THE PROBLEM: Every line that holds the word "page" needs to be copied from the data below.

Code change snippets

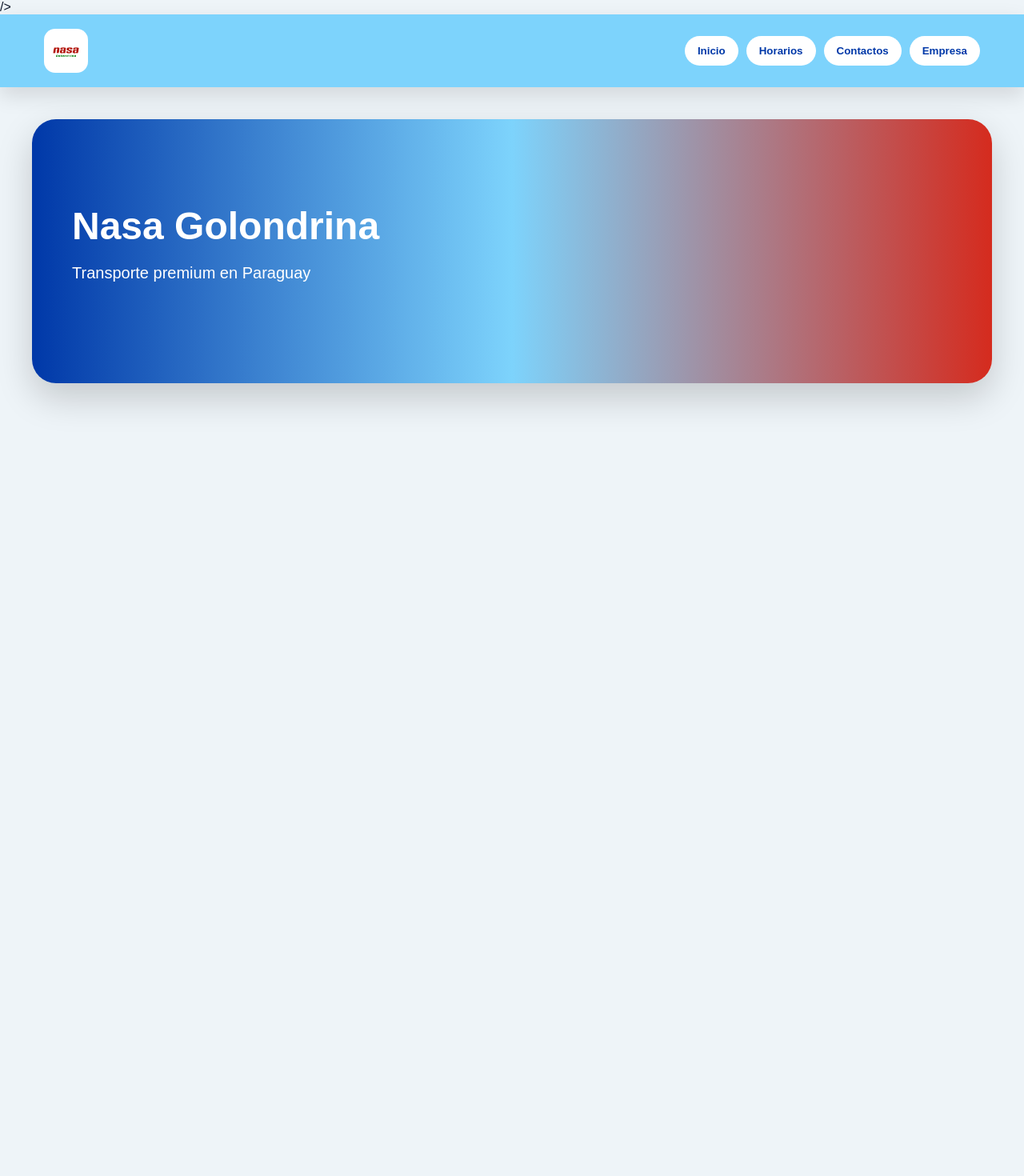
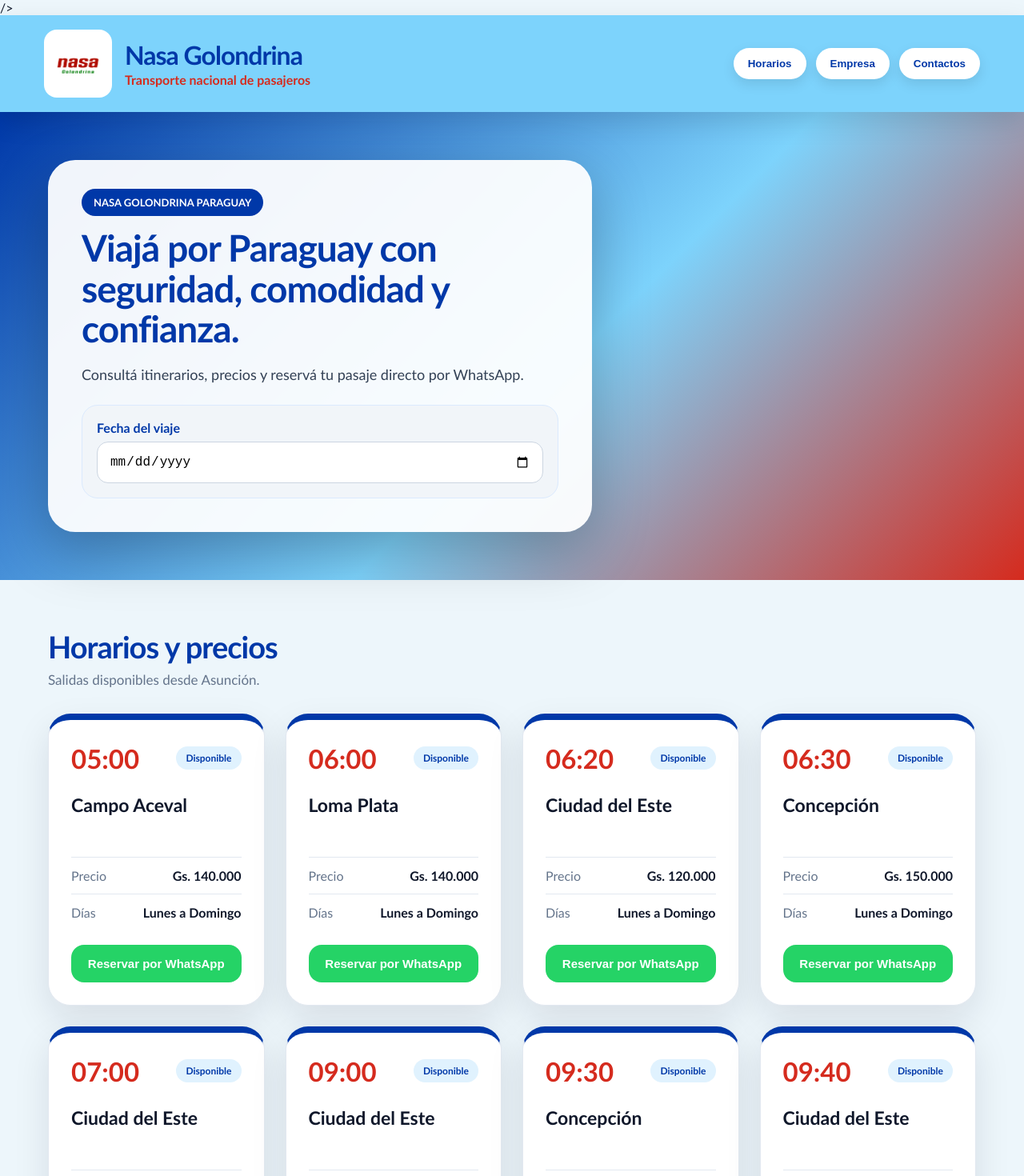
Before and after one commit to buzojosias36-boop/sistema-nasa, a React (Create React App) app: page / in a window 1280 px wide. Shown: the top 1470 px of the page at 80% size. Before the commit the page ends 818 px from the top, so only its background shows below. Built offline with nearby package versions, Linux system fonts and the light colour scheme.

Commit message:
version premium completa

```diff
--- a/src/App.css
+++ b/src/App.css
@@ -4,157 +4,308 @@
 
 body {
   margin: 0;
-  font-family: Arial, sans-serif;
-  background: #eef4f8;
+  font-family: "Trebuchet MS", "Segoe UI", Arial, sans-serif;
+  background: #edf6fb;
   color: #0f172a;
 }
 
-.app {
+.page {
   min-height: 100vh;
 }
 
-/* BARRA SUPERIOR */
-.navbar {
+.topbar {
   background: #7dd3fc;
   padding: 18px 55px;
   display: flex;
+  justify-content: space-between;
   align-items: center;
-  justify-content: space-between;
-  box-shadow: 0 10px 25px rgba(0,0,0,0.12);
+  box-shadow: 0 12px 30px rgba(0,0,0,0.12);
   position: sticky;
   top: 0;
   z-index: 10;
 }
 
-.logo {
-  height: 55px;
-  background: white;
-  padding: 6px;
-  border-radius: 14px;
+.brand {
+  display: flex;
+  align-items: center;
+  gap: 16px;
 }
 
-.menu {
+.brand img {
+  width: 85px;
+  background: white;
+  border-radius: 16px;
+  padding: 8px;
+}
+
+.brand h1 {
+  margin: 0;
+  font-size: 32px;
+  color: #0038a8;
+  font-weight: 900;
+  letter-spacing: -1px;
+}
+
+.brand p {
+  margin: 2px 0 0;
+  color: #d52b1e;
+  font-weight: 800;
+}
+
+nav {
   display: flex;
-  gap: 10px;
+  gap: 12px;
   flex-wrap: wrap;
 }
 
-.menu button {
+nav button {
   border: none;
   background: white;
   color: #0038a8;
-  padding: 11px 16px;
+  padding: 12px 18px;
   border-radius: 999px;
+  font-weight: 900;
+  cursor: pointer;
+  box-shadow: 0 6px 16px rgba(0,0,0,0.10);
+}
+
+.hero {
+  min-height: 430px;
+  background: linear-gradient(135deg, #0038a8 0%, #7dd3fc 55%, #d52b1e 100%);
+  display: flex;
+  align-items: center;
+  padding: 60px;
+}
+
+.heroContent {
+  background: rgba(255,255,255,0.94);
+  max-width: 680px;
+  padding: 42px;
+  border-radius: 34px;
+  box-shadow: 0 25px 70px rgba(0,0,0,0.25);
+}
+
+.heroContent span {
+  background: #0038a8;
+  color: white;
+  padding: 9px 15px;
+  border-radius: 999px;
+  font-size: 13px;
+  font-weight: 900;
+}
+
+.heroContent h2 {
+  color: #0038a8;
+  font-size: 46px;
+  line-height: 1.1;
+  margin: 24px 0 14px;
+  letter-spacing: -1px;
+}
+
+.heroContent p {
+  color: #334155;
+  font-size: 18px;
+  line-height: 1.5;
+}
+
+.dateBox {
+  margin-top: 24px;
+  background: #f1f5f9;
+  padding: 18px;
+  border-radius: 20px;
+  border: 1px solid #dbeafe;
+}
+
+.dateBox label {
+  display: block;
+  font-weight: 900;
+  color: #0038a8;
+  margin-bottom: 8px;
+}
+
+.dateBox input {
+  width: 100%;
+  padding: 15px;
+  border-radius: 14px;
+  border: 1px solid #cbd5e1;
+  font-size: 16px;
+}
+
+.section {
+  padding: 60px;
+}
+
+.section h2 {
+  margin: 0;
+  font-size: 38px;
+  color: #0038a8;
+  font-weight: 900;
+  letter-spacing: -1px;
+}
+
+.subtitle {
+  margin: 8px 0 32px;
+  color: #64748b;
+  font-size: 17px;
+}
+
+.grid {
+  display: grid;
+  grid-template-columns: repeat(auto-fit, minmax(260px, 1fr));
+  gap: 26px;
+}
+
+.tripCard,
+.contactCard,
+.empresaCard {
+  background: white;
+  border-radius: 28px;
+  padding: 28px;
+  box-shadow: 0 18px 45px rgba(15,23,42,0.10);
+  border: 1px solid #e2e8f0;
+}
+
+.tripCard {
+  border-top: 8px solid #0038a8;
+}
+
+.timeRow {
+  display: flex;
+  justify-content: space-between;
+  align-items: center;
+}
+
+.timeRow strong {
+  font-size: 33px;
+  color: #d52b1e;
+}
+
+.timeRow span {
+  background: #e0f2fe;
+  color: #0038a8;
+  padding: 7px 12px;
+  border-radius: 999px;
+  font-size: 12px;
+  font-weight: 900;
+}
+
+.tripCard h3 {
+  min-height: 55px;
+  font-size: 23px;
+  margin: 24px 0;
+  color: #0f172a;
+}
+
+.infoRow {
+  border-top: 1px solid #e2e8f0;
+  padding: 13px 0;
+  display: flex;
+  justify-content: space-between;
+  gap: 14px;
+}
+
+.infoRow p {
+  margin: 0;
+  color: #64748b;
+}
+
+.infoRow b {
+  color: #0f172a;
+}
+
+.tripCard button {
+  width: 100%;
+  margin-top: 18px;
+  background: #25d366;
+  color: white;
+  border: none;
+  border-radius: 16px;
+  padding: 15px;
+  font-size: 15px;
   font-weight: 900;
   cursor: pointer;
 }
 
-/* CONTENIDO */
-.contenido {
-  padding: 40px;
+.empresaGrid {
+  display: grid;
+  grid-template-columns: repeat(auto-fit, minmax(280px, 1fr));
+  gap: 26px;
 }
 
-/* HERO SIN IMAGEN PARA EVITAR ERROR */
-.hero {
-  min-height: 330px;
-  background: linear-gradient(90deg, #0038a8, #7dd3fc, #d52b1e);
-  color: white;
-  border-radius: 30px;
-  padding: 50px;
-  display: flex;
-  flex-direction: column;
-  justify-content: center;
-  box-shadow: 0 18px 45px rgba(0,0,0,0.18);
+.empresaCard {
+  border-left: 8px solid #d52b1e;
 }
 
-.hero h1 {
-  font-size: 48px;
+.empresaCard h3,
+.contactCard h3 {
+  color: #0038a8;
+  font-size: 25px;
+  margin-top: 0;
+}
+
+.empresaCard p,
+.contactCard p {
+  color: #334155;
+  font-size: 16px;
+  line-height: 1.6;
+  font-weight: 600;
+}
+
+.contactCard {
+  border-top: 8px solid #7dd3fc;
+}
+
+.badges span {
+  display: inline-block;
+  background: #d52b1e;
+  color: white;
+  padding: 8px 11px;
+  border-radius: 10px;
+  margin: 6px 6px 0 0;
+  font-size: 12px;
+  font-weight: 900;
+}
+
+footer {
+  background: #0038a8;
+  color: white;
+  text-align: center;
+  padding: 36px;
+}
+
+footer h3 {
+  margin: 0 0 8px;
+}
+
+footer p {
   margin: 0;
 }
 
-.hero p {
-  font-size: 20px;
-}
-
-/* CUADROS */
-.grid {
-  display: grid;
-  grid-template-columns: repeat(auto-fit, minmax(260px, 1fr));
-  gap: 24px;
-  margin-top: 30px;
-}
-
-.card {
-  background: white;
-  border-radius: 24px;
-  padding: 26px;
-  box-shadow: 0 18px 45px rgba(15, 23, 42, 0.10);
-  border: 1px solid #e2e8f0;
-  border-top: 7px solid #0038a8;
-  text-align: center;
-}
-
-.card h3 {
-  color: #d52b1e;
-  font-size: 30px;
-  margin: 0 0 15px;
-}
-
-.card p {
-  font-size: 17px;
-}
-
-.card button {
-  width: 100%;
-  background: #25d366;
-  color: white;
-  border: none;
-  padding: 15px;
-  border-radius: 16px;
-  font-size: 15px;
-  font-weight: 900;
-  margin-top: 16px;
-  cursor: pointer;
-}
-
-/* EMPRESA */
-.empresa {
-  max-width: 900px;
-  margin: 30px auto;
-  background: white;
-  padding: 35px;
-  border-radius: 26px;
-  box-shadow: 0 18px 45px rgba(15, 23, 42, 0.10);
-  border-left: 10px solid #d52b1e;
-}
-
-.empresa h2 {
-  color: #0038a8;
-  font-size: 32px;
-}
-
-.empresa p {
-  font-size: 19px;
-  line-height: 1.6;
-}
-
-/* CELULAR */
 @media (max-width: 800px) {
-  .navbar {
+  .topbar {
     padding: 18px;
     flex-direction: column;
     gap: 16px;
+    text-align: center;
   }
 
-  .contenido {
-    padding: 20px;
+  .brand {
+    flex-direction: column;
   }
 
   .hero {
-    padding: 32px;
+    padding: 30px 20px;
   }
 
-  .hero h1 {
-    font-size: 36px;
+  .heroContent {
+    padding: 30px;
+  }
+
+  .heroContent h2 {
+    font-size: 34px;
+  }
+
+  .section {
+    padding: 38px 20px;
   }
 }
--- a/src/App.js
+++ b/src/App.js
@@ -1,102 +1,197 @@
 import React, { useState } from "react";
 import "./App.css";
 
+const horarios = [
+  ["05:00", "Campo Aceval", "140.000"],
+  ["06:00", "Loma Plata", "140.000"],
+  ["06:20", "Ciudad del Este", "120.000"],
+  ["06:30", "Concepción", "150.000"],
+  ["07:00", "Ciudad del Este", "120.000"],
+  ["09:00", "Ciudad del Este", "120.000"],
+  ["09:30", "Concepción", "150.000"],
+  ["09:40", "Ciudad del Este", "120.000"],
+  ["10:00", "Pedro Juan Caballero", "150.000"],
+  ["10:20", "Presidente Franco", "120.000"],
+  ["10:45", "Concepción", "150.000"],
+  ["13:30", "Pedro Juan Caballero", "150.000"],
+  ["14:00", "Horqueta", "150.000"],
+  ["14:00", "Loma Plata", "140.000"],
+  ["14:30", "Horqueta", "150.000"],
+  ["14:30", "Mariscal Estigarribia", "140.000"],
+  ["16:40", "Presidente Franco", "120.000"],
+  ["21:15", "Mariscal Estigarribia", "140.000"],
+  ["21:30", "San Pedro", "120.000"],
+  ["21:45", "Horqueta", "150.000"],
+  ["22:00", "Neuland", "140.000"],
+  ["22:15", "Vallemí", "150.000"],
+  ["22:50", "Concepción", "150.000"],
+  ["23:00", "Loma Plata", "140.000"],
+  ["23:30", "Ciudad del Este", "120.000"],
+  ["23:45", "Pedro Juan Caballero", "150.000"],
+];
+
+const contactos = [
+  ["Asunción", "Avda. Fernando de la Mora y Avda. República Argentina, Asunción", "0981 668 662"],
+  ["Ciudad del Este", "Avda. Eugenio Garay y Arturo Garcete, Ciudad del Este", "(061) 506 063"],
+  ["Filadelfia", "Avda. Calle Chaco Boreal casi Calle O. Miller, Filadelfia", "(0491) 432 492"],
+  ["Loma Plata", "3 de Noviembre casi Avda. Central, Loma Plata", "(0492) 252 250"],
+  ["Neuland", "Calle PY16 y Puerto Casado, Neuland", "(0992) 399 115"],
+  ["Pedro Juan Caballero", "Avda. Carlos Domínguez y Picuiba, Pedro Juan Caballero", "(0985) 107 691 / (0336) 273 835"],
+];
+
 function App() {
-  const [seccion, setSeccion] = useState("inicio");
+  const [seccion, setSeccion] = useState("horarios");
+  const [fecha, setFecha] = useState("");
 
-  const reservar = (destino, hora) => {
-    const mensaje = `Hola, quiero reservar un pasaje a ${destino} a las ${hora}`;
+  const reservar = (hora, destino, precio) => {
+    if (!fecha) {
+      alert("Por favor seleccioná la fecha del viaje.");
+      return;
+    }
+
+    const mensaje = `Hola, quiero reservar pasaje con Nasa Golondrina.
+Destino: ${destino}
+Fecha: ${fecha}
+Horario: ${hora}
+Precio: Gs. ${precio}`;
+
     window.open(
-      `https://wa.me/595981668662?text=${encodeURIComponent(mensaje)}`,
+      `https://wa.me/595994652330?text=${encodeURIComponent(mensaje)}`,
       "_blank"
     );
   };
 
   return (
-    <div className="app">
+    <div className="page">
+      <header className="topbar">
+        <div className="brand">
+          <img src="/Logo principal sin fondo.jpg" alt="Nasa Golondrina" />
+          <div>
+            <h1>Nasa Golondrina</h1>
+            <p>Transporte nacional de pasajeros</p>
+          </div>
+        </div>
 
-      {/* NAVBAR */}
-      <div className="navbar">
-        <img src="/Logo principal sin fondo.jpg" alt="logo" className="logo" />
-        <div className="menu">
-          <button onClick={() => setSeccion("inicio")}>Inicio</button>
+        <nav>
           <button onClick={() => setSeccion("horarios")}>Horarios</button>
+          <button onClick={() => setSeccion("empresa")}>Empresa</button>
           <button onClick={() => setSeccion("contactos")}>Contactos</button>
-          <button onClick={() => setSeccion("empresa")}>Empresa</button>
+        </nav>
+      </header>
+
+      <section className="hero">
+        <div className="heroContent">
+          <span>NASA GOLONDRINA PARAGUAY</span>
+          <h2>Viajá por Paraguay con seguridad, comodidad y confianza.</h2>
+          <p>
+            Consultá itinerarios, precios y reservá tu pasaje directo por WhatsApp.
+          </p>
+
+          <div className="dateBox">
+            <label>Fecha del viaje</label>
+            <input
+              type="date"
+              value={fecha}
+              onChange={(e) => setFecha(e.target.value)}
+            />
+          </div>
         </div>
-      </div>
+      </section>
 
-      {/* CONTENIDO */}
-      <div className="contenido">
+      {seccion === "horarios" && (
+        <section className="section">
+          <h2>Horarios y precios</h2>
+          <p className="subtitle">Salidas disponibles desde Asunción.</p>
 
-        {seccion === "inicio" && (
-          <div className="hero">
-            <h1>Nasa Golondrina</h1>
-            <p>Transporte premium en Paraguay</p>
+          <div className="grid">
+            {horarios.map(([hora, destino, precio], index) => (
+              <div className="tripCard" key={index}>
+                <div className="timeRow">
+                  <strong>{hora}</strong>
+                  <span>Disponible</span>
+                </div>
+
+                <h3>{destino}</h3>
+
+                <div className="infoRow">
+                  <p>Precio</p>
+                  <b>Gs. {precio}</b>
+                </div>
+
+                <div className="infoRow">
+                  <p>Días</p>
+                  <b>Lunes a Domingo</b>
+                </div>
+
+                <button onClick={() => reservar(hora, destino, precio)}>
+                  Reservar por WhatsApp
+                </button>
+              </div>
+            ))}
           </div>
-        )}
+        </section>
+      )}
 
-        {seccion === "horarios" && (
-          <div className="grid">
-            <div className="card">
-              <h3>05:00</h3>
-              <p>Campo Aceval</p>
-              <p>Gs. 140.000</p>
-              <button onClick={() => reservar("Campo Aceval", "05:00")}>
-                Reservar
-              </button>
+      {seccion === "empresa" && (
+        <section className="section">
+          <h2>Nuestra Empresa</h2>
+          <p className="subtitle">Compromiso, seguridad y tradición.</p>
+
+          <div className="empresaGrid">
+            <div className="empresaCard">
+              <h3>Misión</h3>
+              <p>
+                Brindar un servicio de transporte seguro, cómodo y confiable,
+                conectando personas, familias y ciudades de Paraguay con responsabilidad,
+                puntualidad y atención cercana.
+              </p>
             </div>
 
-            <div className="card">
-              <h3>06:00</h3>
-              <p>Loma Plata</p>
-              <p>Gs. 140.000</p>
-              <button onClick={() => reservar("Loma Plata", "06:00")}>
-                Reservar
-              </button>
+            <div className="empresaCard">
+              <h3>Visión</h3>
+              <p>
+                Ser una empresa referente en transporte nacional, destacándonos por
+                innovación, calidad de servicio, modernización tecnológica y compromiso
+                permanente con nuestros pasajeros.
+              </p>
             </div>
 
-            <div className="card">
-              <h3>06:20</h3>
-              <p>Ciudad del Este</p>
-              <p>Gs. 120.000</p>
-              <button onClick={() => reservar("CDE", "06:20")}>
-                Reservar
-              </button>
+            <div className="empresaCard">
+              <h3>Valores</h3>
+              <p>
+                Seguridad, honestidad, respeto, responsabilidad, servicio al cliente
+                y compromiso con el desarrollo del Paraguay.
+              </p>
             </div>
           </div>
-        )}
+        </section>
+      )}
 
-        {seccion === "contactos" && (
+      {seccion === "contactos" && (
+        <section className="section">
+          <h2>Contactos por ciudad</h2>
+          <p className="subtitle">Oficinas y puntos de atención.</p>
+
           <div className="grid">
-            <div className="card">
-              <h3>Asunción</h3>
-              <p>0981 668 662</p>
-            </div>
+            {contactos.map(([ciudad, direccion, telefono], index) => (
+              <div className="contactCard" key={index}>
+                <h3>{ciudad}</h3>
+                <p>📍 {direccion}</p>
+                <p>📞 {telefono}</p>
+                <div className="badges">
+                  <span>Venta de pasajes</span>
+                  <span>Encomiendas</span>
+                </div>
+              </div>
+            ))}
+          </div>
+        </section>
+      )}
 
-            <div className="card">
-              <h3>Ciudad del Este</h3>
-              <p>(061) 506 063</p>
-            </div>
-
-            <div className="card">
-              <h3>Filadelfia</h3>
-              <p>(0491) 432 492</p>
-            </div>
-          </div>
-        )}
-
-        {seccion === "empresa" && (
-          <div className="empresa">
-            <h2>Misión</h2>
-            <p>Brindar transporte seguro, cómodo y eficiente.</p>
-
-            <h2>Visión</h2>
-            <p>Ser la empresa líder en transporte en Paraguay.</p>
-          </div>
-        )}
-
-      </div>
+      <footer>
+        <h3>Nasa Golondrina Paraguay</h3>
+        <p>Reservas: 0994 652 330</p>
+      </footer>
     </div>
   );
 }
```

RESULT OF THIS EXERCISE:
Before and after one commit to buzojosias36-boop/sistema-nasa, a React (Create React App) app: page / in a window 1280 px wide. Shown: the top 1470 px of the page at 80% size. Before the commit the page ends 818 px from the top, so only its background shows below. Built offline with nearby package versions, Linux system fonts and the light colour scheme.
+.page {
+    <div className="page">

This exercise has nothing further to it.